── Supplied material

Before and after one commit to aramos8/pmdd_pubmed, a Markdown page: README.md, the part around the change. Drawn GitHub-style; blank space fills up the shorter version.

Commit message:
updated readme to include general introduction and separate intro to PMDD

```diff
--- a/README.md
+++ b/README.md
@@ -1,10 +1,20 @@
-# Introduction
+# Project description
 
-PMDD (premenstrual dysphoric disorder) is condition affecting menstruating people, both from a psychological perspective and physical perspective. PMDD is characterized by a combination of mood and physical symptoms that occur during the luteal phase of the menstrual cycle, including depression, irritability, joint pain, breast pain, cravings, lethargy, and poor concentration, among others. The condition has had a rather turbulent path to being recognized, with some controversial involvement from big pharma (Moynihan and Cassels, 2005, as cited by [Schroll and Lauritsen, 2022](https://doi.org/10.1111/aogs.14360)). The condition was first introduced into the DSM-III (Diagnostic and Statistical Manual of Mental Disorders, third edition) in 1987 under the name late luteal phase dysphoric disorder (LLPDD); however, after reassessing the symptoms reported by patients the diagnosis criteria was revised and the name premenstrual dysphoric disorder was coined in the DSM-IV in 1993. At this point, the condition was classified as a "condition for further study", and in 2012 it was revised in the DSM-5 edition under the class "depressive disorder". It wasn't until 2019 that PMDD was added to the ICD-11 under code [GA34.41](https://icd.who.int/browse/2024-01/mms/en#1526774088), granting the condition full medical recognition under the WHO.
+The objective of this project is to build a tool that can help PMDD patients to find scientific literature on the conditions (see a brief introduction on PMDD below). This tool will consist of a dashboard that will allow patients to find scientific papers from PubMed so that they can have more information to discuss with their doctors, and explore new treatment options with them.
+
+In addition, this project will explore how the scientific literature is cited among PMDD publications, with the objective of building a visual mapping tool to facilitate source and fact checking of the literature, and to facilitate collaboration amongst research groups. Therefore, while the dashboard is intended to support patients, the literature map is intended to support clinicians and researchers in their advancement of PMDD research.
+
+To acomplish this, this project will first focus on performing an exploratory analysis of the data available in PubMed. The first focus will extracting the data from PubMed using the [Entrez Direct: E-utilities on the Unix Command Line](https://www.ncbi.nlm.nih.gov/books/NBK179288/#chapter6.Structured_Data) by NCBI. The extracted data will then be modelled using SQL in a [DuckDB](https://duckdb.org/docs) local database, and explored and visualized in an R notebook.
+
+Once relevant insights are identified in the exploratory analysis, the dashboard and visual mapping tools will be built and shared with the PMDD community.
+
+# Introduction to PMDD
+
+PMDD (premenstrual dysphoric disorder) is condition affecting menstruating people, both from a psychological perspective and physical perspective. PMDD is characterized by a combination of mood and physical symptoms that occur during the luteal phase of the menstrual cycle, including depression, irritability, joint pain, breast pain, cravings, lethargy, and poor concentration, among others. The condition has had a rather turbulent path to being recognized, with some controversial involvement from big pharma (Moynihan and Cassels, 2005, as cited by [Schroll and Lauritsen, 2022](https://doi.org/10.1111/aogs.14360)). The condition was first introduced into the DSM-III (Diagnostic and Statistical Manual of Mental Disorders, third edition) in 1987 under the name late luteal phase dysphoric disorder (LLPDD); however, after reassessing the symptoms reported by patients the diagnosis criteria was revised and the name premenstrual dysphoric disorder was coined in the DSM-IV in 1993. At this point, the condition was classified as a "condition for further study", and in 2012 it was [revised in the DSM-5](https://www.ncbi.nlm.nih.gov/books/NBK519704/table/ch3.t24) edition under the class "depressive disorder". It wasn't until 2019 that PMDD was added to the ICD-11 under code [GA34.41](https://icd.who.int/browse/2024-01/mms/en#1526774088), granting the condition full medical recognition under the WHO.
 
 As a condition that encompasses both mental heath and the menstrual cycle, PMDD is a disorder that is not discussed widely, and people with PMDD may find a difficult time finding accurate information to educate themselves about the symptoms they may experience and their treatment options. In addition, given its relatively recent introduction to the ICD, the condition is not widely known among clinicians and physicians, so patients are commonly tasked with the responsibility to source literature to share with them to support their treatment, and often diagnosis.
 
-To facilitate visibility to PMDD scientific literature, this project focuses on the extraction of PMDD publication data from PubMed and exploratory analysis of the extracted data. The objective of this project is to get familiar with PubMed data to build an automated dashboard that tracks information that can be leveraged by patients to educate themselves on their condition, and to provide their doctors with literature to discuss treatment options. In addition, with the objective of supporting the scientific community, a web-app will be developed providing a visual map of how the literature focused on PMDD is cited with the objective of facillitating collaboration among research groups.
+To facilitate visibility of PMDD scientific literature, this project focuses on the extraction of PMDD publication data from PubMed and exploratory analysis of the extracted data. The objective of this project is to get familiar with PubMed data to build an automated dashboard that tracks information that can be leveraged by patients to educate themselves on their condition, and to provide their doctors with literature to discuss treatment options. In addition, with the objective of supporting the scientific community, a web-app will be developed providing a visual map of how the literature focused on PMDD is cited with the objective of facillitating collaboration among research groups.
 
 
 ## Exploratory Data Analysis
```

────

Without changing a word, print all of the entries above.

● **Expected output**
Before and after one commit to aramos8/pmdd_pubmed, a Markdown page: README.md, the part around the change. Drawn GitHub-style; blank space fills up the shorter version.

Commit message:
updated readme to include general introduction and separate intro to PMDD

```diff
--- a/README.md
+++ b/README.md
@@ -1,10 +1,20 @@
-# Introduction
+# Project description
 
-PMDD (premenstrual dysphoric disorder) is condition affecting menstruating people, both from a psychological perspective and physical perspective. PMDD is characterized by a combination of mood and physical symptoms that occur during the luteal phase of the menstrual cycle, including depression, irritability, joint pain, breast pain, cravings, lethargy, and poor concentration, among others. The condition has had a rather turbulent path to being recognized, with some controversial involvement from big pharma (Moynihan and Cassels, 2005, as cited by [Schroll and Lauritsen, 2022](https://doi.org/10.1111/aogs.14360)). The condition was first introduced into the DSM-III (Diagnostic and Statistical Manual of Mental Disorders, third edition) in 1987 under the name late luteal phase dysphoric disorder (LLPDD); however, after reassessing the symptoms reported by patients the diagnosis criteria was revised and the name premenstrual dysphoric disorder was coined in the DSM-IV in 1993. At this point, the condition was classified as a "condition for further study", and in 2012 it was revised in the DSM-5 edition under the class "depressive disorder". It wasn't until 2019 that PMDD was added to the ICD-11 under code [GA34.41](https://icd.who.int/browse/2024-01/mms/en#1526774088), granting the condition full medical recognition under the WHO.
+The objective of this project is to build a tool that can help PMDD patients to find scientific literature on the conditions (see a brief introduction on PMDD below). This tool will consist of a dashboard that will allow patients to find scientific papers from PubMed so that they can have more information to discuss with their doctors, and explore new treatment options with them.
+
+In addition, this project will explore how the scientific literature is cited among PMDD publications, with the objective of building a visual mapping tool to facilitate source and fact checking of the literature, and to facilitate collaboration amongst research groups. Therefore, while the dashboard is intended to support patients, the literature map is intended to support clinicians and researchers in their advancement of PMDD research.
+
+To acomplish this, this project will first focus on performing an exploratory analysis of the data available in PubMed. The first focus will extracting the data from PubMed using the [Entrez Direct: E-utilities on the Unix Command Line](https://www.ncbi.nlm.nih.gov/books/NBK179288/#chapter6.Structured_Data) by NCBI. The extracted data will then be modelled using SQL in a [DuckDB](https://duckdb.org/docs) local database, and explored and visualized in an R notebook.
+
+Once relevant insights are identified in the exploratory analysis, the dashboard and visual mapping tools will be built and shared with the PMDD community.
+
+# Introduction to PMDD
+
+PMDD (premenstrual dysphoric disorder) is condition affecting menstruating people, both from a psychological perspective and physical perspective. PMDD is characterized by a combination of mood and physical symptoms that occur during the luteal phase of the menstrual cycle, including depression, irritability, joint pain, breast pain, cravings, lethargy, and poor concentration, among others. The condition has had a rather turbulent path to being recognized, with some controversial involvement from big pharma (Moynihan and Cassels, 2005, as cited by [Schroll and Lauritsen, 2022](https://doi.org/10.1111/aogs.14360)). The condition was first introduced into the DSM-III (Diagnostic and Statistical Manual of Mental Disorders, third edition) in 1987 under the name late luteal phase dysphoric disorder (LLPDD); however, after reassessing the symptoms reported by patients the diagnosis criteria was revised and the name premenstrual dysphoric disorder was coined in the DSM-IV in 1993. At this point, the condition was classified as a "condition for further study", and in 2012 it was [revised in the DSM-5](https://www.ncbi.nlm.nih.gov/books/NBK519704/table/ch3.t24) edition under the class "depressive disorder". It wasn't until 2019 that PMDD was added to the ICD-11 under code [GA34.41](https://icd.who.int/browse/2024-01/mms/en#1526774088), granting the condition full medical recognition under the WHO.
 
 As a condition that encompasses both mental heath and the menstrual cycle, PMDD is a disorder that is not discussed widely, and people with PMDD may find a difficult time finding accurate information to educate themselves about the symptoms they may experience and their treatment options. In addition, given its relatively recent introduction to the ICD, the condition is not widely known among clinicians and physicians, so patients are commonly tasked with the responsibility to source literature to share with them to support their treatment, and often diagnosis.
 
-To facilitate visibility to PMDD scientific literature, this project focuses on the extraction of PMDD publication data from PubMed and exploratory analysis of the extracted data. The objective of this project is to get familiar with PubMed data to build an automated dashboard that tracks information that can be leveraged by patients to educate themselves on their condition, and to provide their doctors with literature to discuss treatment options. In addition, with the objective of supporting the scientific community, a web-app will be developed providing a visual map of how the literature focused on PMDD is cited with the objective of facillitating collaboration among research groups.
+To facilitate visibility of PMDD scientific literature, this project focuses on the extraction of PMDD publication data from PubMed and exploratory analysis of the extracted data. The objective of this project is to get familiar with PubMed data to build an automated dashboard that tracks information that can be leveraged by patients to educate themselves on their condition, and to provide their doctors with literature to discuss treatment options. In addition, with the objective of supporting the scientific community, a web-app will be developed providing a visual map of how the literature focused on PMDD is cited with the objective of facillitating collaboration among research groups.
 
 
 ## Exploratory Data Analysis
```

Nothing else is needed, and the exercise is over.